ACTIVITY:
Return every line of the data below that includes the string "Jupyter".

Itemized modification records
# # # # #

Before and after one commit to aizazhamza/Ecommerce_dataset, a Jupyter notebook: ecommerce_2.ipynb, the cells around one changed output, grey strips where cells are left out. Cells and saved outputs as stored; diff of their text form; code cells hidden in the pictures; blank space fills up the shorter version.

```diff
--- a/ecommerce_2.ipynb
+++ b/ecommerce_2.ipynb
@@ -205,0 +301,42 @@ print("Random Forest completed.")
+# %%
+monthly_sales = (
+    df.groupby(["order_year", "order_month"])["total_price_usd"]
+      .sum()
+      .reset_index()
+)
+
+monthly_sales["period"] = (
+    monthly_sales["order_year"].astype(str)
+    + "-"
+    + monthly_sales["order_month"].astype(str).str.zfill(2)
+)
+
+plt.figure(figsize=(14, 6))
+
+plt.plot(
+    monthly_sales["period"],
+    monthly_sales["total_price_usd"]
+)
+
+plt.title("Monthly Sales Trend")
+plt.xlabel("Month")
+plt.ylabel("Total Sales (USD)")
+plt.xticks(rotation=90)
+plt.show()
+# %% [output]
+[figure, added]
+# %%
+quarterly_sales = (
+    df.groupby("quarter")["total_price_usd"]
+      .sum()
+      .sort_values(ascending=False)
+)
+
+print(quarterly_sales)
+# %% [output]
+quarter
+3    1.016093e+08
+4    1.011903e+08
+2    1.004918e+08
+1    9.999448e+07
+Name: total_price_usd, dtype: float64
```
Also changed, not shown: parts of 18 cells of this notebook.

# # # # #

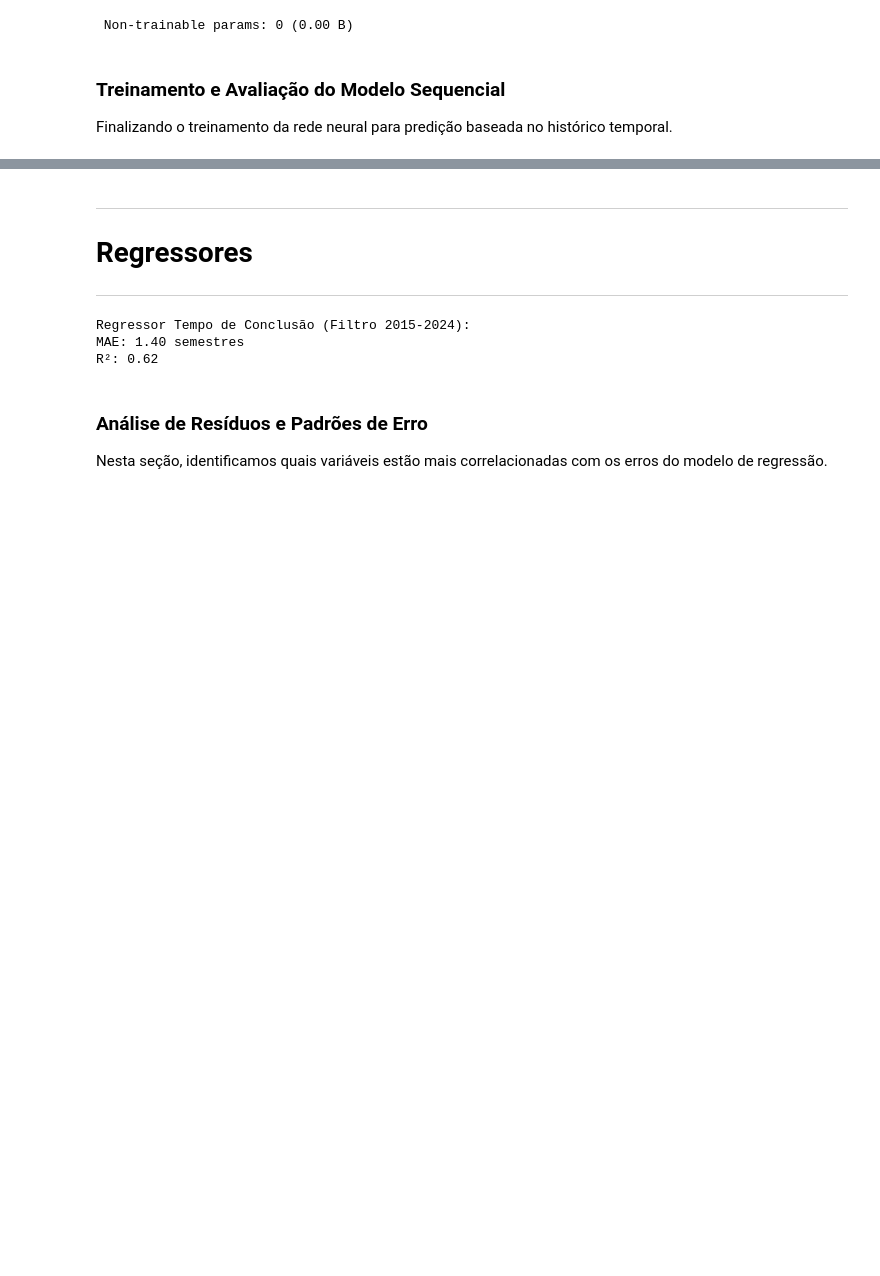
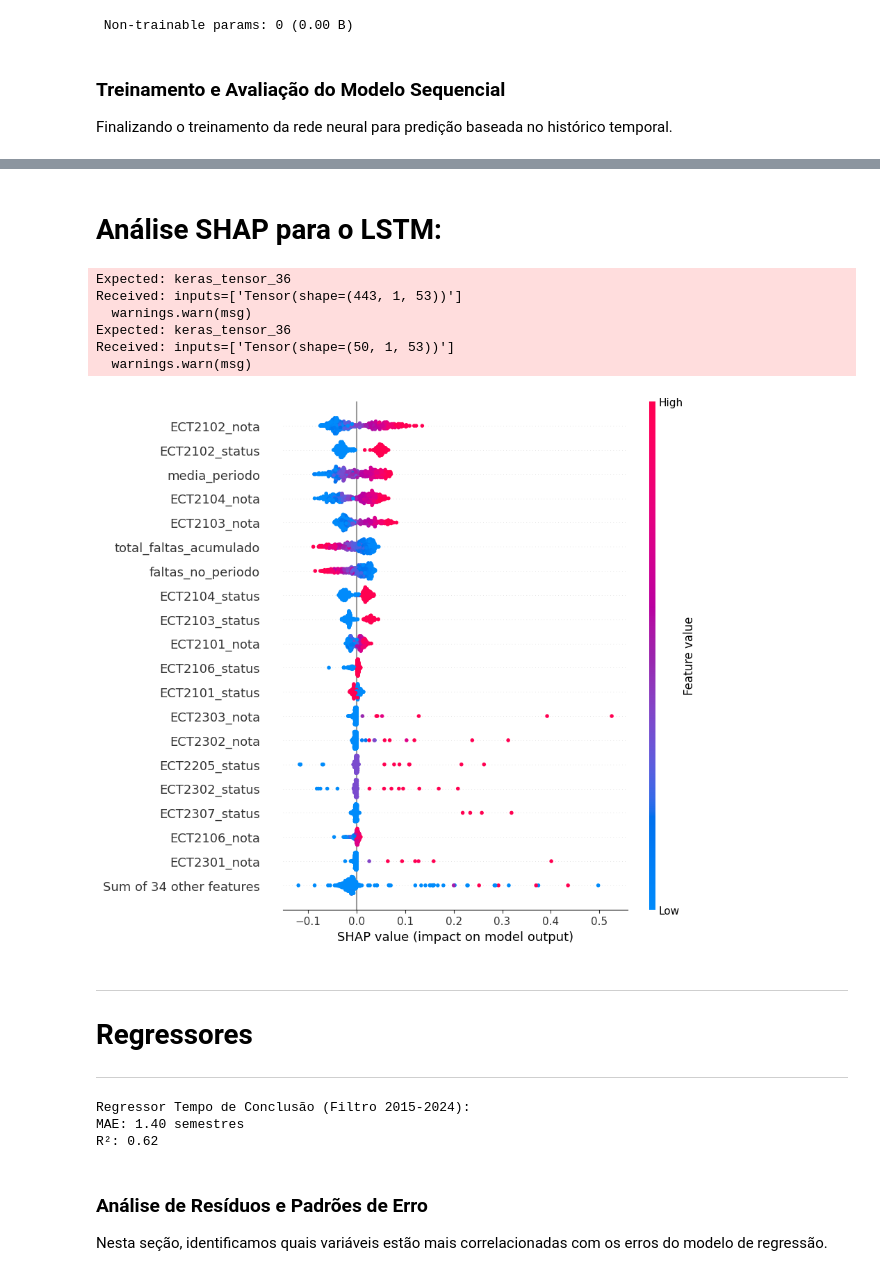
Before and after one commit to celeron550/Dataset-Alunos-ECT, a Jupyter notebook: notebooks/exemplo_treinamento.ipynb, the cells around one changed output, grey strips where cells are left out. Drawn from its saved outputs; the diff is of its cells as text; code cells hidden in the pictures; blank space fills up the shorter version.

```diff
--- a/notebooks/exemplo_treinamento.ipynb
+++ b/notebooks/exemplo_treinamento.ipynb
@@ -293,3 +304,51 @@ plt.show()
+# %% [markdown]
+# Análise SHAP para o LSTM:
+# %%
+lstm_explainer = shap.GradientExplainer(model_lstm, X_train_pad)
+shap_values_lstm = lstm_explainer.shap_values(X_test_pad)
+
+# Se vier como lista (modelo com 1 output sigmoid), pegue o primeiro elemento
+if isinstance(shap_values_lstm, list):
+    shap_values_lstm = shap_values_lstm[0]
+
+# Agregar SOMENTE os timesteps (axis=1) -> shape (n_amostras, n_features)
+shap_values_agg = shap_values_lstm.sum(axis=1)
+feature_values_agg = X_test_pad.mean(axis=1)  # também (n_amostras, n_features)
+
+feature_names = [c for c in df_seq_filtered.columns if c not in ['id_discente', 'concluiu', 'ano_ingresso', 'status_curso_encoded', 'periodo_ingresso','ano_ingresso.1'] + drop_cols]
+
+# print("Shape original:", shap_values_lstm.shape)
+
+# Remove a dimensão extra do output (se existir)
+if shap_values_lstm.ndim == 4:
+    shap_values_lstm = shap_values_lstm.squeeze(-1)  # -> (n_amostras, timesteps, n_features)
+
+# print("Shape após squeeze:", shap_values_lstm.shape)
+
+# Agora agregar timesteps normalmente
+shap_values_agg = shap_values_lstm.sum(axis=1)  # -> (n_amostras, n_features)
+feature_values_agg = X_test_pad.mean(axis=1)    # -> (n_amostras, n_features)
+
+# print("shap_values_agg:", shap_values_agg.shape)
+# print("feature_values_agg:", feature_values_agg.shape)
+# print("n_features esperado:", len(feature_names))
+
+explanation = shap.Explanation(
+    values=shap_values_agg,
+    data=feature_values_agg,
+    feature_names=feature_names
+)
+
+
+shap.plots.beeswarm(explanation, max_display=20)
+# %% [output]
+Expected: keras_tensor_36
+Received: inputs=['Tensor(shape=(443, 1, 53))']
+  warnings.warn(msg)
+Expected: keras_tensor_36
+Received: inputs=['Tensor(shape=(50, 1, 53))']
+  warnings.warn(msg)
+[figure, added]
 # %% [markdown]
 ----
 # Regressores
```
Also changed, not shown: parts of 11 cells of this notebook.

# # # # #

ANSWER SPACE:
Before and after one commit to aizazhamza/Ecommerce_dataset, a Jupyter notebook: ecommerce_2.ipynb, the cells around one changed output, grey strips where cells are left out. Cells and saved outputs as stored; diff of their text form; code cells hidden in the pictures; blank space fills up the shorter version.
Before and after one commit to celeron550/Dataset-Alunos-ECT, a Jupyter notebook: notebooks/exemplo_treinamento.ipynb, the cells around one changed output, grey strips where cells are left out. Drawn from its saved outputs; the diff is of its cells as text; code cells hidden in the pictures; blank space fills up the shorter version.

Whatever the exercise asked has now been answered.